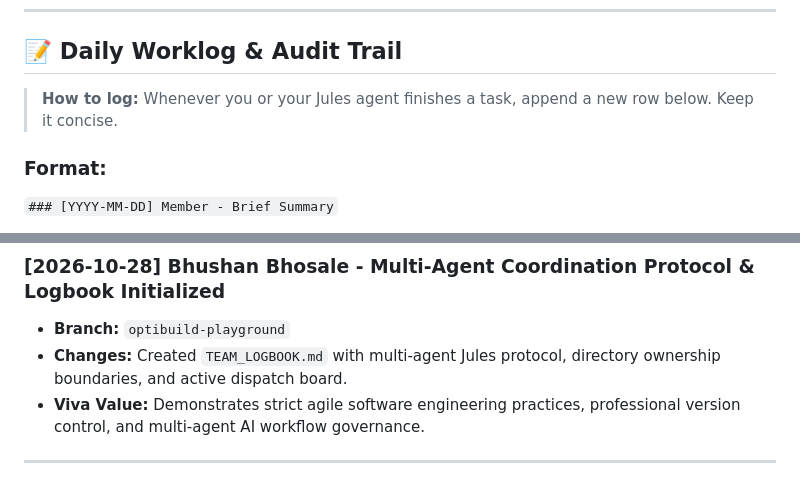
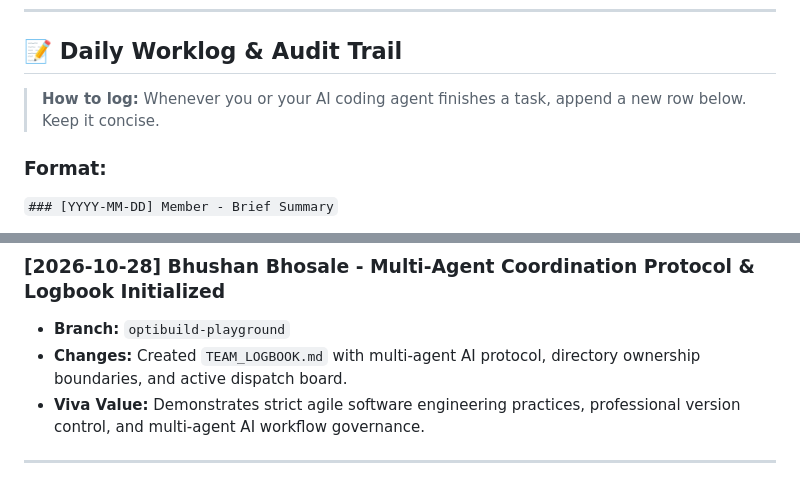
Before and after one commit to 26BB/OptiBuild, a Markdown page: TEAM_LOGBOOK.md, 2 parts joined by grey strips. Rendered like a GitHub page.

```diff
--- a/TEAM_LOGBOOK.md
+++ b/TEAM_LOGBOOK.md
@@ -90,7 +90,7 @@ flowchart TD
 
 ## 📝 Daily Worklog & Audit Trail
 
-> **How to log:** Whenever you or your Jules agent finishes a task, append a new row below. Keep it concise.
+> **How to log:** Whenever you or your AI coding agent finishes a task, append a new row below. Keep it concise.
 
 ### Format:
 `### [YYYY-MM-DD] Member - Brief Summary`
@@ -103,7 +103,7 @@ flowchart TD
 
 ### [2026-10-28] Bhushan Bhosale - Multi-Agent Coordination Protocol & Logbook Initialized
 - **Branch:** `optibuild-playground`
-- **Changes:** Created `TEAM_LOGBOOK.md` with multi-agent Jules protocol, directory ownership boundaries, and active dispatch board.
+- **Changes:** Created `TEAM_LOGBOOK.md` with multi-agent AI protocol, directory ownership boundaries, and active dispatch board.
 - **Viva Value:** Demonstrates strict agile software engineering practices, professional version control, and multi-agent AI workflow governance.
 
 ---
```
Also changed, not shown: other parts of TEAM_LOGBOOK.md (+13 -13 lines), AGENT_LOGBOOK.md (+7 -7 lines).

------------------------------------------------

> [Exercise directions]: Retype the records above exactly, pictures omitted.

> [Reply]:
Before and after one commit to 26BB/OptiBuild, a Markdown page: TEAM_LOGBOOK.md, 2 parts joined by grey strips. Rendered like a GitHub page.

```diff
--- a/TEAM_LOGBOOK.md
+++ b/TEAM_LOGBOOK.md
@@ -90,7 +90,7 @@ flowchart TD
 
 ## 📝 Daily Worklog & Audit Trail
 
-> **How to log:** Whenever you or your Jules agent finishes a task, append a new row below. Keep it concise.
+> **How to log:** Whenever you or your AI coding agent finishes a task, append a new row below. Keep it concise.
 
 ### Format:
 `### [YYYY-MM-DD] Member - Brief Summary`
@@ -103,7 +103,7 @@ flowchart TD
 
 ### [2026-10-28] Bhushan Bhosale - Multi-Agent Coordination Protocol & Logbook Initialized
 - **Branch:** `optibuild-playground`
-- **Changes:** Created `TEAM_LOGBOOK.md` with multi-agent Jules protocol, directory ownership boundaries, and active dispatch board.
+- **Changes:** Created `TEAM_LOGBOOK.md` with multi-agent AI protocol, directory ownership boundaries, and active dispatch board.
 - **Viva Value:** Demonstrates strict agile software engineering practices, professional version control, and multi-agent AI workflow governance.
 
 ---
```
Also changed, not shown: other parts of TEAM_LOGBOOK.md (+13 -13 lines), AGENT_LOGBOOK.md (+7 -7 lines).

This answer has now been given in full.